# implementation
class JustSum(amp.AMP):
    def sum(self, a, b):
        total = a + b
        log.msg('Did a sum: %d + %d = %d' % (a, b, total))
        return {'total': total}

    def stop(self, delay):
        reactor.callLater(delay, reactor.stop)
        return {'status': 'scheduled'}

# Various stuff needed to use AMP over stdin/stdout/stderr with a child 
# process
class AMPConnector(protocol.ProcessProtocol):
    def __init__(self, proto, controller):
        self.amp = proto
        self.controller = controller

    def connectionMade(self):
        log.msg("Subprocess started.")

    # Transport
    disconnecting = False

    def write(self, data):

    def writeSequence(self, data):

    def loseConnection(self):

    def getPeer(self):
        return ('omfg what are you talking about',)

    def getHost(self):
        return ('seriously it is a process this makes no sense',)

    def inConnectionLost(self):
        log.msg("Standard in closed")

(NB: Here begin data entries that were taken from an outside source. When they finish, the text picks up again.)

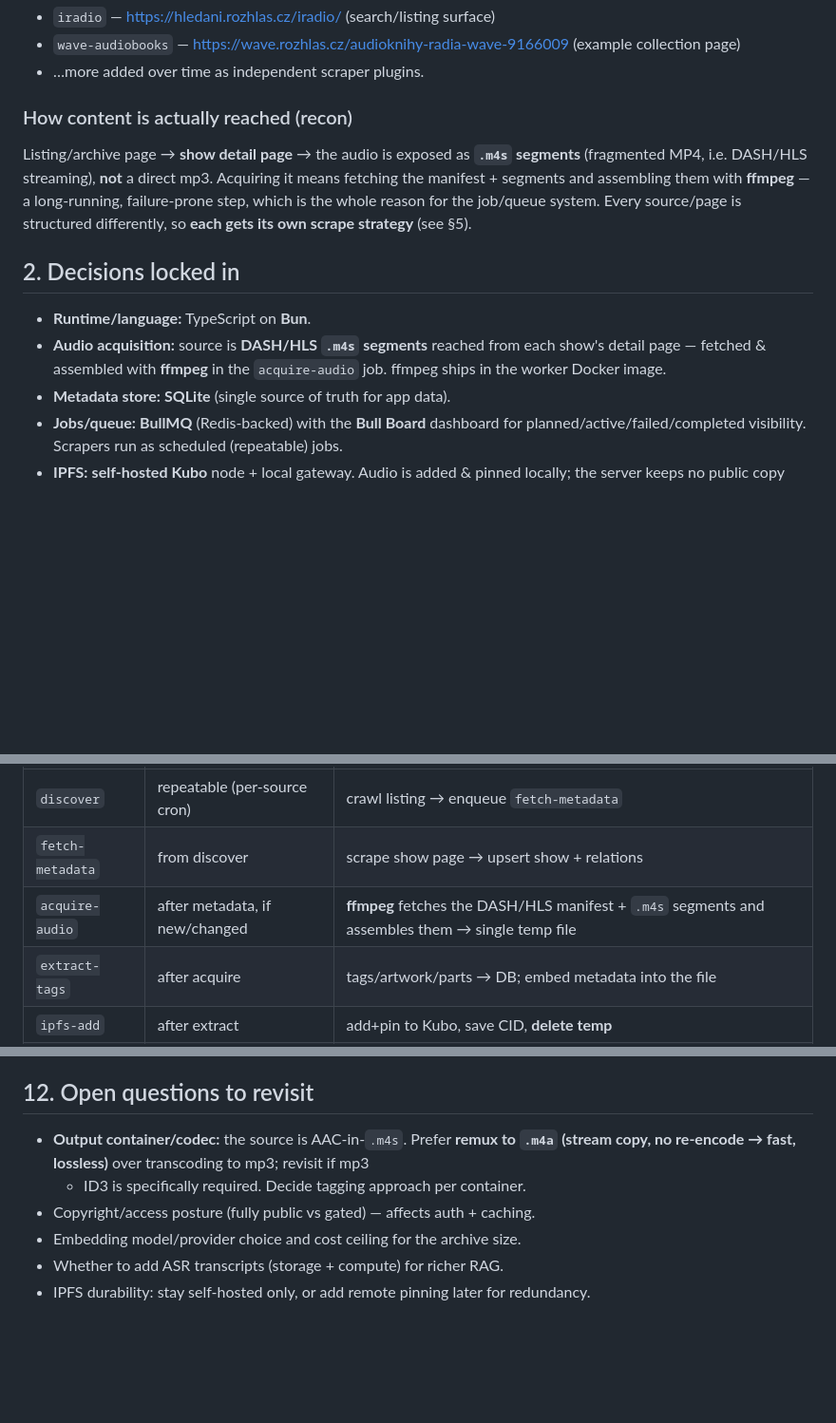
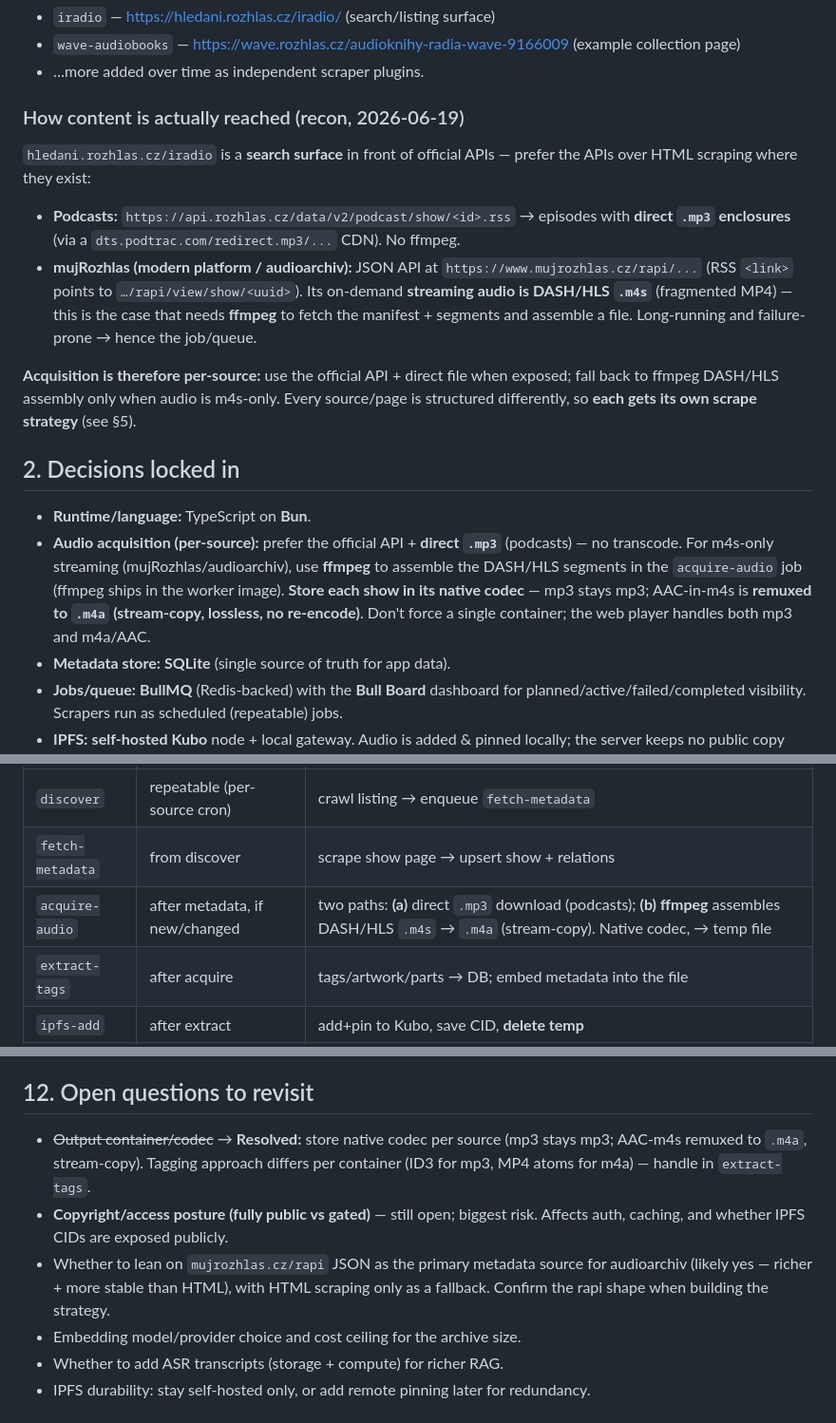
Before and after one commit to rozhlas-org/rozhlas.org, a Markdown page: docs/PLAN.md, 3 parts joined by grey strips. Shown at 95% size. GitHub-like rendering; blank space fills up the shorter version.

Commit message:
Refine plan from recon: official rozhlas APIs, per-source audio acquisition

```diff
--- a/docs/PLAN.md
+++ b/docs/PLAN.md
@@ -22,19 +22,29 @@ apps. The site is read-only and public.
   collection page)
 - …more added over time as independent scraper plugins.
 
-### How content is actually reached (recon)
-Listing/archive page → **show detail page** → the audio is exposed as **`.m4s`
-segments** (fragmented MP4, i.e. DASH/HLS streaming), **not** a direct mp3. Acquiring it
-means fetching the manifest + segments and assembling them with **ffmpeg** — a
-long-running, failure-prone step, which is the whole reason for the job/queue system.
-Every source/page is structured differently, so **each gets its own scrape strategy**
-(see §5).
+### How content is actually reached (recon, 2026-06-19)
+`hledani.rozhlas.cz/iradio` is a **search surface** in front of official APIs — prefer
+the APIs over HTML scraping where they exist:
+- **Podcasts:** `https://api.rozhlas.cz/data/v2/podcast/show/<id>.rss` → episodes with
+  **direct `.mp3` enclosures** (via a `dts.podtrac.com/redirect.mp3/...` CDN). No ffmpeg.
+- **mujRozhlas (modern platform / audioarchiv):** JSON API at
+  `https://www.mujrozhlas.cz/rapi/...` (RSS `<link>` points to
+  `…/rapi/view/show/<uuid>`). Its on-demand **streaming audio is DASH/HLS `.m4s`**
+  (fragmented MP4) — this is the case that needs **ffmpeg** to fetch the manifest +
+  segments and assemble a file. Long-running and failure-prone → hence the job/queue.
+
+**Acquisition is therefore per-source:** use the official API + direct file when exposed;
+fall back to ffmpeg DASH/HLS assembly only when audio is m4s-only. Every source/page is
+structured differently, so **each gets its own scrape strategy** (see §5).
 
 ## 2. Decisions locked in
 - **Runtime/language:** TypeScript on **Bun**.
-- **Audio acquisition:** source is **DASH/HLS `.m4s` segments** reached from each show's
-  detail page — fetched & assembled with **ffmpeg** in the `acquire-audio` job. ffmpeg
-  ships in the worker Docker image.
+- **Audio acquisition (per-source):** prefer the official API + **direct `.mp3`**
+  (podcasts) — no transcode. For m4s-only streaming (mujRozhlas/audioarchiv), use
+  **ffmpeg** to assemble the DASH/HLS segments in the `acquire-audio` job (ffmpeg ships in
+  the worker image). **Store each show in its native codec** — mp3 stays mp3; AAC-in-m4s
+  is **remuxed to `.m4a` (stream-copy, lossless, no re-encode)**. Don't force a single
+  container; the web player handles both mp3 and m4a/AAC.
 - **Metadata store:** **SQLite** (single source of truth for app data).
 - **Jobs/queue:** **BullMQ** (Redis-backed) with the **Bull Board** dashboard for
   planned/active/failed/completed visibility. Scrapers run as scheduled (repeatable)
@@ -157,7 +167,7 @@ Bull Board:
 |------|---------|------|
 | `discover` | repeatable (per-source cron) | crawl listing → enqueue `fetch-metadata` |
 | `fetch-metadata` | from discover | scrape show page → upsert show + relations |
-| `acquire-audio` | after metadata, if new/changed | **ffmpeg** fetches the DASH/HLS manifest + `.m4s` segments and assembles them → single temp file |
+| `acquire-audio` | after metadata, if new/changed | two paths: **(a)** direct `.mp3` download (podcasts); **(b)** **ffmpeg** assembles DASH/HLS `.m4s` → `.m4a` (stream-copy). Native codec, → temp file |
 | `extract-tags` | after acquire | tags/artwork/parts → DB; embed metadata into the file |
 | `ipfs-add` | after extract | add+pin to Kubo, save CID, **delete temp** |
 | `ipfs-verify` | after add | gateway range request → set `streamable` |
@@ -223,10 +233,14 @@ Notes:
   hybrid retrieval, `/api/omnisearch`; explore transcripts/ASR.
 
 ## 12. Open questions to revisit
-- **Output container/codec:** the source is AAC-in-`.m4s`. Prefer **remux to `.m4a`
-  (stream copy, no re-encode → fast, lossless)** over transcoding to mp3; revisit if mp3
-  + ID3 is specifically required. Decide tagging approach per container.
-- Copyright/access posture (fully public vs gated) — affects auth + caching.
+- ~~Output container/codec~~ → **Resolved:** store native codec per source (mp3 stays
+  mp3; AAC-m4s remuxed to `.m4a`, stream-copy). Tagging approach differs per container
+  (ID3 for mp3, MP4 atoms for m4a) — handle in `extract-tags`.
+- **Copyright/access posture (fully public vs gated)** — still open; biggest risk.
+  Affects auth, caching, and whether IPFS CIDs are exposed publicly.
+- Whether to lean on `mujrozhlas.cz/rapi` JSON as the primary metadata source for
+  audioarchiv (likely yes — richer + more stable than HTML), with HTML scraping only as a
+  fallback. Confirm the rapi shape when building the strategy.
 - Embedding model/provider choice and cost ceiling for the archive size.
 - Whether to add ASR transcripts (storage + compute) for richer RAG.
 - IPFS durability: stay self-hosted only, or add remote pinning later for redundancy.
```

    def outConnectionLost(self):
        log.msg("Standard out closed")

    def errConnectionLost(self):
        log.msg("Standard err closed")

    def outReceived(self, data):

    def errReceived(self, data):
        log.msg("Received stderr from subprocess: " + repr(data))

    def processEnded(self, status):
        log.msg("Process ended")

# Here you write the code that uses the commands above.
class ProcessController(object):
    def childProcessCreated(self):
        def _cb(result):
            print result
            d = self.child.callRemote(StopReactor, delay=0)
            d.addErrback(lambda _: reactor.stop())
        def _eb(error):
            print error
        d = self.child.callRemote(Sum, a=4, b=5)
    def childProcessTerminated(self, status):
        print status

    def startProcess(self):
        executable = '/Library/Frameworks/Python.framework/Versions/2.4/bin/python'
        env = os.environ
        env['PYTHONPATH'] = os.pathsep.join(sys.path)
        self.child = JustSum()
        self.connector = AMPConnector(self.child, self)
        args = (
        self.process = process.spawnProcess(self.connector, executable, args, env=env)

if __name__ == '__main__':
    p = ProcessController()

If you exlude 'boilerplate' code you end up with a ProcessController class
and with the other 3 classes about RPC. Since the father process is using
self.child = JustSum() it will also expose the same API to the child which
will be able to call any of the methods.
The style above may not be immediately obvious to people not used to Twisted
but other than that it's not really hard to abstract a bit more to provide
an API similar to what you described.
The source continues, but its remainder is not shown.